Rank and organization:   Second Lieutenant, U.S. Army, Company B 1 5th
Infantry, 3d Infantry Division.
Place and date:   Near Holtzwihr France,
26 January 1945.
Entered service at:   Dallas, Tex.
Birth:   Hunt County, near
G.O. No.. 65, 9 August 1945. Citation 2d Lt. Murphy commanded
Company B, which was attacked by 6 tanks and waves of infantry. 2d Lt.
Murphy ordered his men to withdraw to prepared positions in a woods, while
he remained forward at his command post and continued to give fire directions
to the artillery by telephone. Behind him, to his right, 1 of our tank
destroyers received a direct hit and began to burn. Its crew withdrew to
the woods. 2d Lt. Murphy continued to direct artillery fire which killed
large numbers of the advancing enemy infantry. With the enemy tanks abreast

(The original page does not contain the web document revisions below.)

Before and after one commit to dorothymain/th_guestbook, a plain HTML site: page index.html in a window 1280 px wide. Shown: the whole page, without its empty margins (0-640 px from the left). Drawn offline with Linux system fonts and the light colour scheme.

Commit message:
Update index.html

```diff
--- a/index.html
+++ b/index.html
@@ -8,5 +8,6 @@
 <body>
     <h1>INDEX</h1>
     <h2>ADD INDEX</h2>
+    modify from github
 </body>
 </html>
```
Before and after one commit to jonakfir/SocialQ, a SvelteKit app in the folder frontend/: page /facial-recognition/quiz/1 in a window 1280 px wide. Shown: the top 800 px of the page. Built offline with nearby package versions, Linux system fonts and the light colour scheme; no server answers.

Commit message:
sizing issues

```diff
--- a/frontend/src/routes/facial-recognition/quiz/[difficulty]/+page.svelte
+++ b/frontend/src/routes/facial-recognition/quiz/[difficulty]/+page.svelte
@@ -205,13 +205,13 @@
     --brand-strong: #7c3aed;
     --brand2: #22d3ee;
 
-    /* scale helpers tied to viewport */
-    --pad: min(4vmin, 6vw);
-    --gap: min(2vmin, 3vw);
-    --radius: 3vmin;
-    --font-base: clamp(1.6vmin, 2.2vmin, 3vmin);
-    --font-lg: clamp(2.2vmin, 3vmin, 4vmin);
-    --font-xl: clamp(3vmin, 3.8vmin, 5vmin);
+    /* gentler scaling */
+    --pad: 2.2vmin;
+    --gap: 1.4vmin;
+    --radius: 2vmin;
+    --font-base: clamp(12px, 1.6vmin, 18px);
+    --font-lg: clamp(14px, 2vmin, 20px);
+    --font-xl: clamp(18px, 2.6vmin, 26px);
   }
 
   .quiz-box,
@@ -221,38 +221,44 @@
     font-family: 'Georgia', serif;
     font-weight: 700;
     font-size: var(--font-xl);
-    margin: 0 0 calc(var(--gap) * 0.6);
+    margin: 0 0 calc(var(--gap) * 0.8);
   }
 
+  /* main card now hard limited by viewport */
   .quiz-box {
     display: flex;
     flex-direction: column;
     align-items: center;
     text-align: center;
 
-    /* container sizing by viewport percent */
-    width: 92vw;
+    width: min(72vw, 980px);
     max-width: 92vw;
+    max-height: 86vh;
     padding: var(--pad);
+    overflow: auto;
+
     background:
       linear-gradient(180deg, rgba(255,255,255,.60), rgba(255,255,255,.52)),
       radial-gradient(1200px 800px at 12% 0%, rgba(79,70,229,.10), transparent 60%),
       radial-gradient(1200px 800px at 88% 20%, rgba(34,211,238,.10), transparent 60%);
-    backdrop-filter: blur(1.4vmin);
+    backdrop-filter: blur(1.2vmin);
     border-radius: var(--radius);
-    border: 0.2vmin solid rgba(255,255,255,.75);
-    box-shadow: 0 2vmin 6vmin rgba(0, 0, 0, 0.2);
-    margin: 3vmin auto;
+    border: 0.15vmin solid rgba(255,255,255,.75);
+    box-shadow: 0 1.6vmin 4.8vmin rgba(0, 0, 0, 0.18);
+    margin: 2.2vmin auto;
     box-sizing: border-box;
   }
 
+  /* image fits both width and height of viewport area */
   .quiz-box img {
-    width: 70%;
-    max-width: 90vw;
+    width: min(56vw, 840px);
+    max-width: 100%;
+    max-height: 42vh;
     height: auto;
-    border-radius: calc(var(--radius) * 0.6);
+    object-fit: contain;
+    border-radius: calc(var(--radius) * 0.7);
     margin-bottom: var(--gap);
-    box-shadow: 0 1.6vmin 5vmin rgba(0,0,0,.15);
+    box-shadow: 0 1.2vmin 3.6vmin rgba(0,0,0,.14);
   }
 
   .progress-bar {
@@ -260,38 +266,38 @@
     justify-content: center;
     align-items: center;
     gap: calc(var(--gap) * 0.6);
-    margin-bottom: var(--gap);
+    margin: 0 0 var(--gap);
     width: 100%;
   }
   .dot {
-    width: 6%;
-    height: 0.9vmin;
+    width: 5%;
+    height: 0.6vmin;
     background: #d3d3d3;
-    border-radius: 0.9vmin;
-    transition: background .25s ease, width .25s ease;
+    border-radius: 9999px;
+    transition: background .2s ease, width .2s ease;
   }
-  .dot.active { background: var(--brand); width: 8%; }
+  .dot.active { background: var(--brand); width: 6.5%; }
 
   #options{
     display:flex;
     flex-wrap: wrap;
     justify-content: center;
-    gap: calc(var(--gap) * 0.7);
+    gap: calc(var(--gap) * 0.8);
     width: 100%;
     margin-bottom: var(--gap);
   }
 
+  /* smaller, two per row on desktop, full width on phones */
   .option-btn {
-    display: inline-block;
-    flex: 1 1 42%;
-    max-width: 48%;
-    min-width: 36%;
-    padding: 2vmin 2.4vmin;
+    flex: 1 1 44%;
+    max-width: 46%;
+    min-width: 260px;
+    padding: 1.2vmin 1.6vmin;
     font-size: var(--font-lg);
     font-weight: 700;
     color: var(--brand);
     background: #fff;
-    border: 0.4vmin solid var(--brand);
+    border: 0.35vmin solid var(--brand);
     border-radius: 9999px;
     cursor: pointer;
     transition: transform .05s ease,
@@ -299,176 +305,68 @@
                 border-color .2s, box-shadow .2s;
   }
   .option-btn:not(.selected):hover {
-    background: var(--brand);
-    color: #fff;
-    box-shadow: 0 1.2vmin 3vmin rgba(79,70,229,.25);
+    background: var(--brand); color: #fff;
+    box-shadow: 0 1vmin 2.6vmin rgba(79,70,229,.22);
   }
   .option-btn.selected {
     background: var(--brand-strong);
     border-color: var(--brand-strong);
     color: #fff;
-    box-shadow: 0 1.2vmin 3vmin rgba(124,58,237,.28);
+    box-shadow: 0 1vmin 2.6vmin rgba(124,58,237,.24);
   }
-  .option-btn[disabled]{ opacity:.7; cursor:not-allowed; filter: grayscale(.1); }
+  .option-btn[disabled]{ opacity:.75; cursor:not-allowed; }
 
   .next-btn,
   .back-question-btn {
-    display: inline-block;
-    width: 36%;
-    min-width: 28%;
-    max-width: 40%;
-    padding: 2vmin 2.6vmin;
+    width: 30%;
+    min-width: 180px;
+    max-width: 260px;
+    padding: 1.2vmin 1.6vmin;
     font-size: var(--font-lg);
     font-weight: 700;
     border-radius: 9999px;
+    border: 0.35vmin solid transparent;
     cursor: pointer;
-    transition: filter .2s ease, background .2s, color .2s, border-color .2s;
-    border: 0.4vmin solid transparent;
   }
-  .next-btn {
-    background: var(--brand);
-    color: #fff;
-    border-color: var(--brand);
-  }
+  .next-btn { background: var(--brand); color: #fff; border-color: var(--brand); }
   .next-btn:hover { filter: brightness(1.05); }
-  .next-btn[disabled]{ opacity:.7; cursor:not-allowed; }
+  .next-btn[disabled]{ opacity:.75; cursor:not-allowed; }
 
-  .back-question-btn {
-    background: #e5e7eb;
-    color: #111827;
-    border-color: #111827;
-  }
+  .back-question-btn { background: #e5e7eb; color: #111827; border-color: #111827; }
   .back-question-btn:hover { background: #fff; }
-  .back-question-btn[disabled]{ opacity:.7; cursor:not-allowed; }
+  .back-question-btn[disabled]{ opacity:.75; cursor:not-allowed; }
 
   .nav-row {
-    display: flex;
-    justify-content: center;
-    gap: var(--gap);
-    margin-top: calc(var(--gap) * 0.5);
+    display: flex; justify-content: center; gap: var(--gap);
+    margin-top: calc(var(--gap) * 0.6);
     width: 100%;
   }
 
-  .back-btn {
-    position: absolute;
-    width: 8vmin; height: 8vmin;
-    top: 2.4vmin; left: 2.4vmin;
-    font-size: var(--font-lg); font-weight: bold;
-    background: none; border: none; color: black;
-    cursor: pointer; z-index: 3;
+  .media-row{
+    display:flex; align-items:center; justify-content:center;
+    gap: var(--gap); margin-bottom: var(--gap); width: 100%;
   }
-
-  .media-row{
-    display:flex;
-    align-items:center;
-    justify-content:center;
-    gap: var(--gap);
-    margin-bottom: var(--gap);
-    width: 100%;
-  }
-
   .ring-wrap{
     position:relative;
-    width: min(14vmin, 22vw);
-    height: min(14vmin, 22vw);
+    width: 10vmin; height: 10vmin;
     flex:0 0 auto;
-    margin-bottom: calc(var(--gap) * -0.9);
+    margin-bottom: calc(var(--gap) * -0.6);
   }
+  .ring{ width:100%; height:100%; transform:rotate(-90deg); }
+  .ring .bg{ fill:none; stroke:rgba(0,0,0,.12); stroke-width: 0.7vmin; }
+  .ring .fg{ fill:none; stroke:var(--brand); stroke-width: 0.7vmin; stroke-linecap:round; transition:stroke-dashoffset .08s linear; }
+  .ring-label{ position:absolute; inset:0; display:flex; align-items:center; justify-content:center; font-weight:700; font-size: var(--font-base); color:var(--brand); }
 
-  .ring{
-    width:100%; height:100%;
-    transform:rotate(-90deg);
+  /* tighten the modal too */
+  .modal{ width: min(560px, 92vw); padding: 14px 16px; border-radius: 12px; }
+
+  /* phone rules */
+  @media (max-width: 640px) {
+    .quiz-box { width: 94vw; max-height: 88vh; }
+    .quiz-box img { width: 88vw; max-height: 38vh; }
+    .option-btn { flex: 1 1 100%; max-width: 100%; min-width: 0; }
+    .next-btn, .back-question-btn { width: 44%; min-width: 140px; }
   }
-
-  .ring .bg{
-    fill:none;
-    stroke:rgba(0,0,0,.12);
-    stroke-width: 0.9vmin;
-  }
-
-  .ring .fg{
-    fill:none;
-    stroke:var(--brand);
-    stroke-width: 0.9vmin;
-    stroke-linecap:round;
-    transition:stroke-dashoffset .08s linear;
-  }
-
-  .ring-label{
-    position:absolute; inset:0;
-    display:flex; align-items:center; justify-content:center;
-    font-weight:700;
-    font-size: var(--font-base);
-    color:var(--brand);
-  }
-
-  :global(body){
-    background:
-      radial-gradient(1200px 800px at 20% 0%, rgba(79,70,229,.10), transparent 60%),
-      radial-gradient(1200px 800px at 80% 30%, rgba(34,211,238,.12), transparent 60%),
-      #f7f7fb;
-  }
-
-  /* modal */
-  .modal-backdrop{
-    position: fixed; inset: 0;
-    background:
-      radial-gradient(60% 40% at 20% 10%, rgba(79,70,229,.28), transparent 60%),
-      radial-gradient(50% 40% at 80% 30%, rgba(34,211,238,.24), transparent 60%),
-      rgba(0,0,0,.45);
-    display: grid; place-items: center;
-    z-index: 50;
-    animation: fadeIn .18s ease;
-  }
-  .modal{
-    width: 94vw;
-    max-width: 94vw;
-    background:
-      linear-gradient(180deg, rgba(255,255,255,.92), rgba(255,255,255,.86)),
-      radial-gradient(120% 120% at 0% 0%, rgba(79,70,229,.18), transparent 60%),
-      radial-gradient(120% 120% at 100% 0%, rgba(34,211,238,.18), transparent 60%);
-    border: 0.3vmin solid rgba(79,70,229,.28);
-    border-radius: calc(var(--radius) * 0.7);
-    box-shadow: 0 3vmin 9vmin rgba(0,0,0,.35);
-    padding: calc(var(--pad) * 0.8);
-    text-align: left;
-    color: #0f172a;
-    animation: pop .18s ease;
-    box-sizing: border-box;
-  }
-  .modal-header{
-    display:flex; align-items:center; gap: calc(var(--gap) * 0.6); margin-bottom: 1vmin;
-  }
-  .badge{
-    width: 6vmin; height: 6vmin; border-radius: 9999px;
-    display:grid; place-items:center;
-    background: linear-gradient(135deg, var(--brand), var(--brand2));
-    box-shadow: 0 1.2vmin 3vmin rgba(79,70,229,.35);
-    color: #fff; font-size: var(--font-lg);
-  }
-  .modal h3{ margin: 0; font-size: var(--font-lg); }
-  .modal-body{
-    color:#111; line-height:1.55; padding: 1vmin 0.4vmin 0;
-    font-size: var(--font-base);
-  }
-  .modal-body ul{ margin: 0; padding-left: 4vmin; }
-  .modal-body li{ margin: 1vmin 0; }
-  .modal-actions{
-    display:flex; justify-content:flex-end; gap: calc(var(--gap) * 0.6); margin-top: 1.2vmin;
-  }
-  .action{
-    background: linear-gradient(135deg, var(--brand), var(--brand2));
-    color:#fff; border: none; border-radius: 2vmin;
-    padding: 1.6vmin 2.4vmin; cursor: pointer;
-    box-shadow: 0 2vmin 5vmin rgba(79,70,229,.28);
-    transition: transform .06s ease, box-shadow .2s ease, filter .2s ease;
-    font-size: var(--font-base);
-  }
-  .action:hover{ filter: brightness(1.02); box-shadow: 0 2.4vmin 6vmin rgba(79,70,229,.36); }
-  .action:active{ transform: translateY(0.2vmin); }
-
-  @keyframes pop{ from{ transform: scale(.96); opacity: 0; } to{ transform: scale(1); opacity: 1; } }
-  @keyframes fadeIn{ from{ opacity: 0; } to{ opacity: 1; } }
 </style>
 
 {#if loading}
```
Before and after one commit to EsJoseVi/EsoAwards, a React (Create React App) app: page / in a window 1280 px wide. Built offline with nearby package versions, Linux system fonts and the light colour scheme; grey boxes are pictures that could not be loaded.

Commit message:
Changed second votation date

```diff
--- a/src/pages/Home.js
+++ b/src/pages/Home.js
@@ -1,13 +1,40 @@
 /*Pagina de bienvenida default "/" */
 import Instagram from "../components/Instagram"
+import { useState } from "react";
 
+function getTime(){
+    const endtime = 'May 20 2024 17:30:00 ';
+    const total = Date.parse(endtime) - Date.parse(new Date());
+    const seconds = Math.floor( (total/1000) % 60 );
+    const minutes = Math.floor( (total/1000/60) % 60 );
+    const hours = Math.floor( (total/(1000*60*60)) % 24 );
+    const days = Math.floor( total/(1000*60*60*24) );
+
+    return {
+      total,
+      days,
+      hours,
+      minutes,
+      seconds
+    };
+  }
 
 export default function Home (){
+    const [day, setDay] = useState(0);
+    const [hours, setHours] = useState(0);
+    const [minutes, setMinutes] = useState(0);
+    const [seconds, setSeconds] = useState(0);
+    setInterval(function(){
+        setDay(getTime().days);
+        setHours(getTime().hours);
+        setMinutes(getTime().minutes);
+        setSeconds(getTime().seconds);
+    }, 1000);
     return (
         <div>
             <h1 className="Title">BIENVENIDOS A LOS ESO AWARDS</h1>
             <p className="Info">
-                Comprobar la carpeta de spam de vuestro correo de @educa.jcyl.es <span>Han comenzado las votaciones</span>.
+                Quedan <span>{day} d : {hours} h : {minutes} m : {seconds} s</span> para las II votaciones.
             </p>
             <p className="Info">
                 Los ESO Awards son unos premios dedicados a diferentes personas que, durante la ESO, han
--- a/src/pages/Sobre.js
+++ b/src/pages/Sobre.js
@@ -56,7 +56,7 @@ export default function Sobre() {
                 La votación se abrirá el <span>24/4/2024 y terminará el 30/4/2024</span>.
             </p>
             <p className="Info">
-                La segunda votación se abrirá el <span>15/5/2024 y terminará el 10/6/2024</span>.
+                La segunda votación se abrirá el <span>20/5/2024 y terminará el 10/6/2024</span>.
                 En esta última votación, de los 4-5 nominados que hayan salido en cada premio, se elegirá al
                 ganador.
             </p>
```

of his position, 2d Lt. Murphy climbed on the burning tank destroyer, which
was in danger of blowing up at any moment, and employed its .50 caliber
machinegun against the enemy. He was alone and exposed to German fire from
3 sides, but his deadly fire killed dozens of Germans and caused their
infantry attack to waver. The enemy tanks, losing infantry support, began
to fall back. For an hour the Germans tried every available weapon to eliminate
2d Lt. Murphy, but he continued to hold his position and wiped out a squad
which was trying to creep up unnoticed on his right flank. Germans reached
as close as 10 yards, only to be mowed down by his fire. He received a
leg wound, but ignored it and continued the single-handed fight until his
ammunition was exhausted. He then made his way to his company, refused
medical attention, and organized the company in a counterattack which forced
the Germans to withdraw. His directing of artillery fire wiped out many
of the enemy; he killed or wounded about 50. 2d Lt. Murphy's indomitable
courage and his refusal to give an inch of ground saved his company from
possible encirclement and destruction, and enabled it to hold the woods
which had been the enemy's objective.
This data was extracted from the Committee on Veterans' Affairs, U.S. Senate, Medal of Honor Recipients: 1863-1973 (Washington, D.C.: Government Printing Office, 1973)